TASK PROMPT:
Search the data for the string "title" and extract every line where it appears.

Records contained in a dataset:
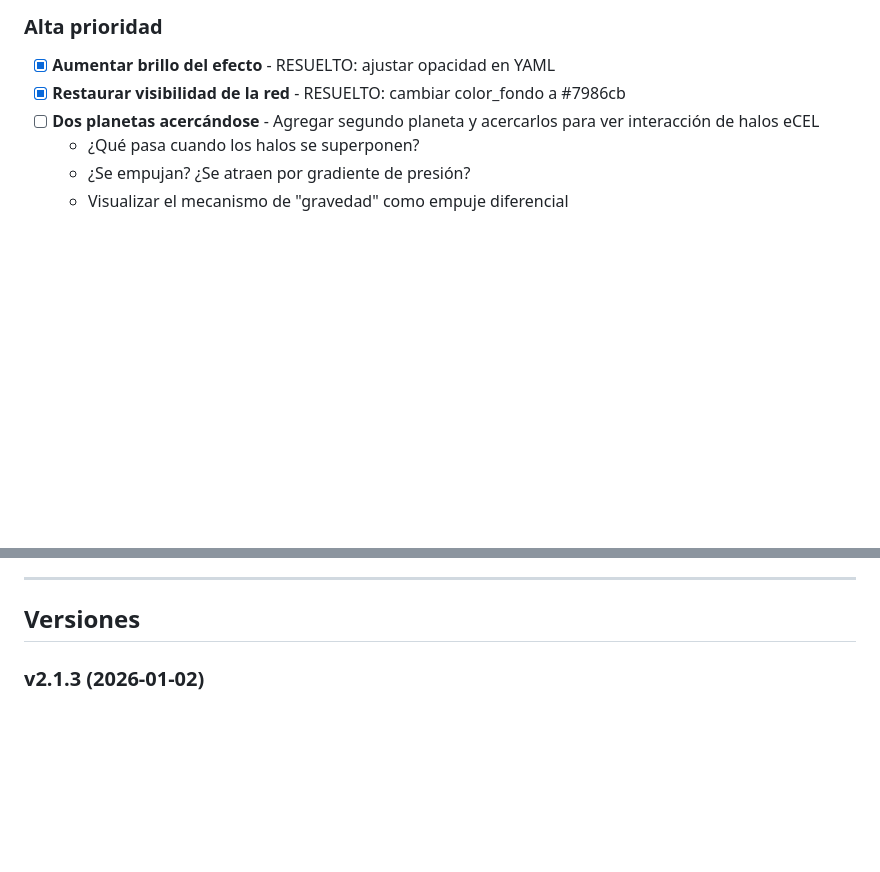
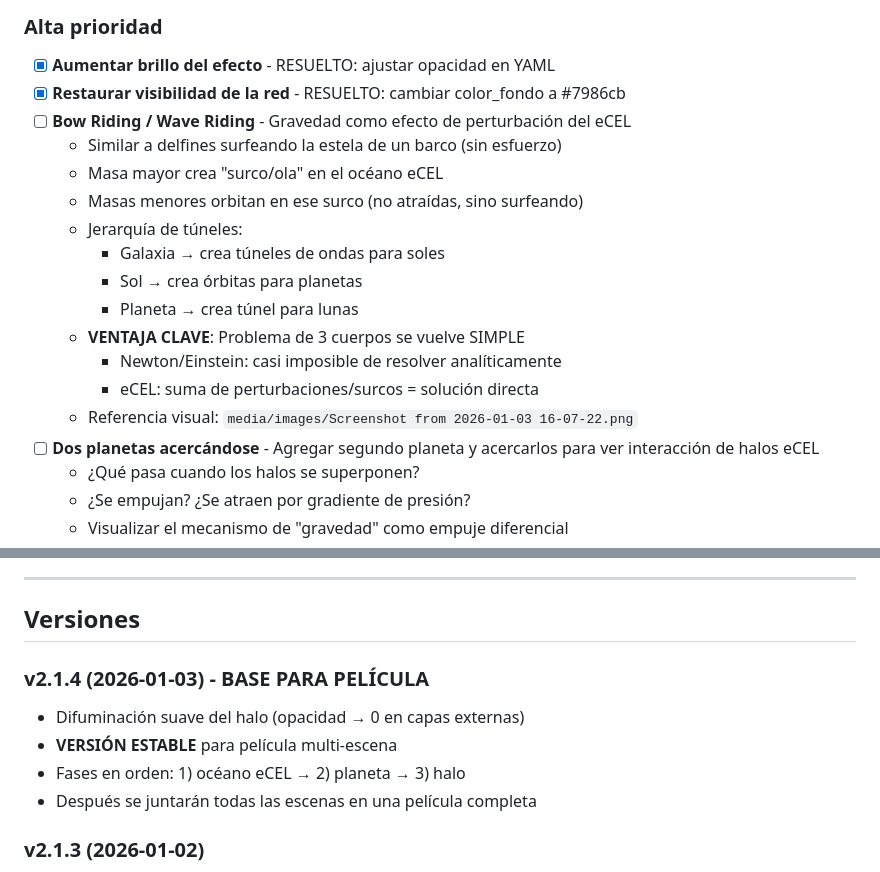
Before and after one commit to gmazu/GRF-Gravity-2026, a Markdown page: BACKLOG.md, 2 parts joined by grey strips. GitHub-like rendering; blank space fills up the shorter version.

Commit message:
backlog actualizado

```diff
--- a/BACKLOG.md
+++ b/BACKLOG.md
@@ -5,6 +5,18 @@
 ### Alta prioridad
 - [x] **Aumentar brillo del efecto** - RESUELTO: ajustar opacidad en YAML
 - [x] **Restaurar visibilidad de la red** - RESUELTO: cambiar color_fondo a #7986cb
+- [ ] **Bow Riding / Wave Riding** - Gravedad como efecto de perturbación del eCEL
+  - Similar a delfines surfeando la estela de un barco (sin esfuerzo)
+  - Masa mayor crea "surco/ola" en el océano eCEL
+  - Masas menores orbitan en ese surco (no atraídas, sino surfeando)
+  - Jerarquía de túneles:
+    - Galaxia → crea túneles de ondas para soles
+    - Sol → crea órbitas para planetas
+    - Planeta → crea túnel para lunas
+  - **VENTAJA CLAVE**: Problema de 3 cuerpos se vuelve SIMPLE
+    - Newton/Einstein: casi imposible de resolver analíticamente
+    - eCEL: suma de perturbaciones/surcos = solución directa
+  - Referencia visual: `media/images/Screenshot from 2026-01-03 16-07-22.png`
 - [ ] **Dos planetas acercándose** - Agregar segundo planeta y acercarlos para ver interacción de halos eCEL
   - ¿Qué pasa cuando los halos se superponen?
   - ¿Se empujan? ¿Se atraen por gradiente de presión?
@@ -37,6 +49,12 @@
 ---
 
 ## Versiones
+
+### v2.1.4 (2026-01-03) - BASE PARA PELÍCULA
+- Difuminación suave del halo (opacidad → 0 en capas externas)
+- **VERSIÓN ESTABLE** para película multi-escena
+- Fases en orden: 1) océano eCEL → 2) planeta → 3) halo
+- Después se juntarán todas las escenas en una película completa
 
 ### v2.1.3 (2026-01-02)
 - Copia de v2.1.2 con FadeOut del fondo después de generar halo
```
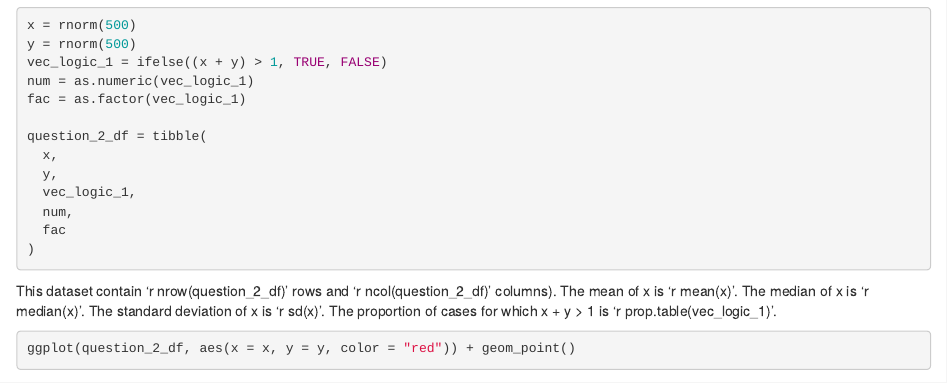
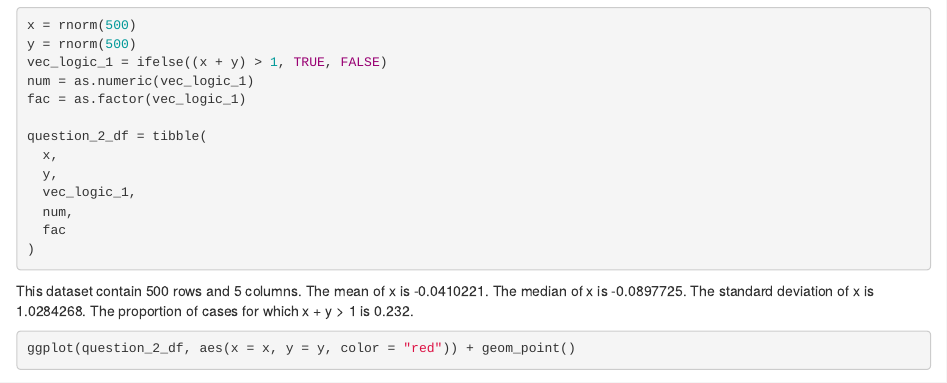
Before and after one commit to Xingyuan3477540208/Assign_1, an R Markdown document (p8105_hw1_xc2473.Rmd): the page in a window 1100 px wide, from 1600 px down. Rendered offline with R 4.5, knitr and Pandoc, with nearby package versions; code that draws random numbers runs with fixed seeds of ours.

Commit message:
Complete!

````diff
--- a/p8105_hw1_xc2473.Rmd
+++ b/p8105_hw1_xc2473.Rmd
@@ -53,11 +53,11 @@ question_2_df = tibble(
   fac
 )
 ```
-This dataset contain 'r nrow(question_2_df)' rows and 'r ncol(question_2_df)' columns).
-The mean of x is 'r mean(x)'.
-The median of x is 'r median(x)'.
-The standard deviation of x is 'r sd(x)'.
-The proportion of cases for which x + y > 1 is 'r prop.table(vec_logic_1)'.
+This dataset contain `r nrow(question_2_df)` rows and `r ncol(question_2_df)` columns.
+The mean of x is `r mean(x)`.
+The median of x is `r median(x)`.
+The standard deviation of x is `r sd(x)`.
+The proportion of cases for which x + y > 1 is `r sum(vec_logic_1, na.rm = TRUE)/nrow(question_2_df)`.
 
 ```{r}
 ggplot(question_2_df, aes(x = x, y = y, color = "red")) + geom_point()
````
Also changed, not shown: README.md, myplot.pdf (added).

---

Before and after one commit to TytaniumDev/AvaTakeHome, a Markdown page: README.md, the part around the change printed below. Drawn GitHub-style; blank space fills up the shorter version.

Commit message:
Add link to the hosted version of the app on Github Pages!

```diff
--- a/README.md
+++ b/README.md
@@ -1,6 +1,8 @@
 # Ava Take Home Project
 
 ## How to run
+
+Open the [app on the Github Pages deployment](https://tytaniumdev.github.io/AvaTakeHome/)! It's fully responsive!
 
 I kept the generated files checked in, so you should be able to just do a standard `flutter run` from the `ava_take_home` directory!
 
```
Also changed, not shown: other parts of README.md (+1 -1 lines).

* * *

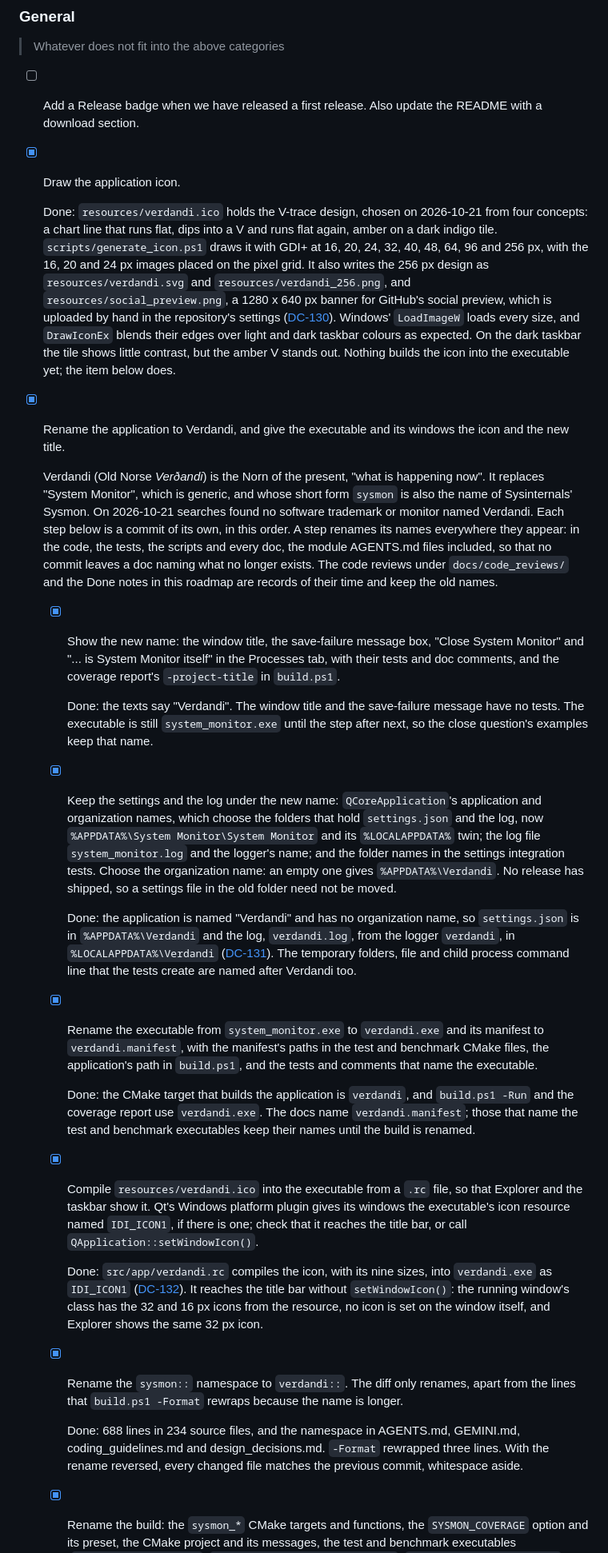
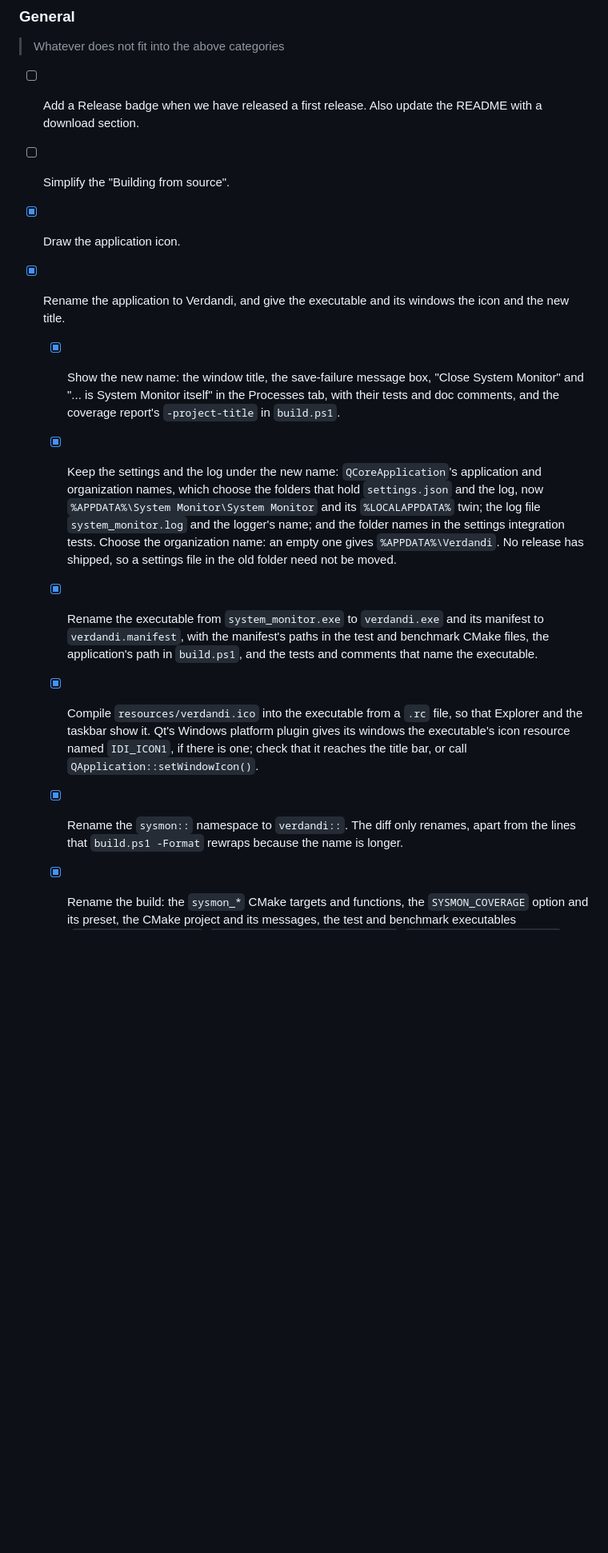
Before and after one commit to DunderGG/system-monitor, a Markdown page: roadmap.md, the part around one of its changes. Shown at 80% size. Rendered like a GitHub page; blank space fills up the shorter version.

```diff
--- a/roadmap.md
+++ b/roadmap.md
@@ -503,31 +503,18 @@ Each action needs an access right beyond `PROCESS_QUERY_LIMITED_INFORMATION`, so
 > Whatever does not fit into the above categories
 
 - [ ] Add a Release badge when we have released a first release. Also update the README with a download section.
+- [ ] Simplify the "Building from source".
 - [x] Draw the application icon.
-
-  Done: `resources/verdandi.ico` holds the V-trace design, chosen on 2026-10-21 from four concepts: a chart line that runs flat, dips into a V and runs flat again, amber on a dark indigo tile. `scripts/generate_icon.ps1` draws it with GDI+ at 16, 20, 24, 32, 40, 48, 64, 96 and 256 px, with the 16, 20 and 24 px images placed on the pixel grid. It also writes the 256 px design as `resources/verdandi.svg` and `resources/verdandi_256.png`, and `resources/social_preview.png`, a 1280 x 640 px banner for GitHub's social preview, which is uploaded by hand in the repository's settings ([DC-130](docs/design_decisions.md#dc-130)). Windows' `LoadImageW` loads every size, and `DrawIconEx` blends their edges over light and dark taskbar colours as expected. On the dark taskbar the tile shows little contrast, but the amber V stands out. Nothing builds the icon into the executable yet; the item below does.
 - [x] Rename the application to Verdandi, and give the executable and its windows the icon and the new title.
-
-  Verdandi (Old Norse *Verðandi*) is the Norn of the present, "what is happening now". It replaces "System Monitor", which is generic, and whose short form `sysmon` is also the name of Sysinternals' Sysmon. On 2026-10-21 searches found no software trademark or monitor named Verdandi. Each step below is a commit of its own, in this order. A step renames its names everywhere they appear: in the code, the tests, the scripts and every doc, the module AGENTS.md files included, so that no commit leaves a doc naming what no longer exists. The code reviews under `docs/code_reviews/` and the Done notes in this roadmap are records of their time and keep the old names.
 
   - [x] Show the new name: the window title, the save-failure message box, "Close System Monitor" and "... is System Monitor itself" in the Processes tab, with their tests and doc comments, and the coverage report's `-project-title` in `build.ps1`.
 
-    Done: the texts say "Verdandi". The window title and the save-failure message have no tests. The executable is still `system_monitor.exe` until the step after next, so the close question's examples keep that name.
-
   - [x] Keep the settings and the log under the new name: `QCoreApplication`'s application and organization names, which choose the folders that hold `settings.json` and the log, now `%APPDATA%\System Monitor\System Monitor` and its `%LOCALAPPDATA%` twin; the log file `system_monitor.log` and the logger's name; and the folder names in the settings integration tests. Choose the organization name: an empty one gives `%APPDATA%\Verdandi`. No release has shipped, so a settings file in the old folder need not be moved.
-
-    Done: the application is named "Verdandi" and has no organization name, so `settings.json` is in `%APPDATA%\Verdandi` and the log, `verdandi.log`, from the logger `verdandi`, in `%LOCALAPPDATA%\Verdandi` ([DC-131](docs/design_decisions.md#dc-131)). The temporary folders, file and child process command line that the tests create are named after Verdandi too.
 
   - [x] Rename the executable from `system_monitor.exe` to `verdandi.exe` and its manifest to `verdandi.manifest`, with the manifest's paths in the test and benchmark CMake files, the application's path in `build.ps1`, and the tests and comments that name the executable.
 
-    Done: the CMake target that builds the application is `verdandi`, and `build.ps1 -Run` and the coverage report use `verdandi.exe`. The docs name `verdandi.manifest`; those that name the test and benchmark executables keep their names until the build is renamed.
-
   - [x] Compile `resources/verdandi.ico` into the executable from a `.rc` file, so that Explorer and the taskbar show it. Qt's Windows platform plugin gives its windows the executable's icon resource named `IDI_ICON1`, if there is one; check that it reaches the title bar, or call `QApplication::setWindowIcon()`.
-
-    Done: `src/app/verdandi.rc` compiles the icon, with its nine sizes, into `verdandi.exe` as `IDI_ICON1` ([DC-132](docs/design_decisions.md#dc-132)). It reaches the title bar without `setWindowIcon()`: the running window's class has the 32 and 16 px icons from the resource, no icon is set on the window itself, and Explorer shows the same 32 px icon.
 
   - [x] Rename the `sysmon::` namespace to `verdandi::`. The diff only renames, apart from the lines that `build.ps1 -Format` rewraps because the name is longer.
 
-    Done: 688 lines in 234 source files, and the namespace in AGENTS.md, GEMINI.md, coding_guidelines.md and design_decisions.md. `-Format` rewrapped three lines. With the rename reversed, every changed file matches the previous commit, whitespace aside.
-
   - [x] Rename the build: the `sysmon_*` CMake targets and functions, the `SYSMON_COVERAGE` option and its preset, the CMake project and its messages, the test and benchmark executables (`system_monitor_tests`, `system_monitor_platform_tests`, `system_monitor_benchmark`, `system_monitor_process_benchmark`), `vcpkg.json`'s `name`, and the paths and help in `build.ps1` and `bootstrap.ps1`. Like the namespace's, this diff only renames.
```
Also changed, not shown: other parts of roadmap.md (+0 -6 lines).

RESPONSE:
 - [x] Rename the application to Verdandi, and give the executable and its windows the icon and the new title.
   - [x] Show the new name: the window title, the save-failure message box, "Close System Monitor" and "... is System Monitor itself" in the Processes tab, with their tests and doc comments, and the coverage report's `-project-title` in `build.ps1`.
-    Done: the texts say "Verdandi". The window title and the save-failure message have no tests. The executable is still `system_monitor.exe` until the step after next, so the close question's examples keep that name.
   - [x] Compile `resources/verdandi.ico` into the executable from a `.rc` file, so that Explorer and the taskbar show it. Qt's Windows platform plugin gives its windows the executable's icon resource named `IDI_ICON1`, if there is one; check that it reaches the title bar, or call `QApplication::setWindowIcon()`.
-    Done: `src/app/verdandi.rc` compiles the icon, with its nine sizes, into `verdandi.exe` as `IDI_ICON1` ([DC-132](docs/design_decisions.md#dc-132)). It reaches the title bar without `setWindowIcon()`: the running window's class has the 32 and 16 px icons from the resource, no icon is set on the window itself, and Explorer shows the same 32 px icon.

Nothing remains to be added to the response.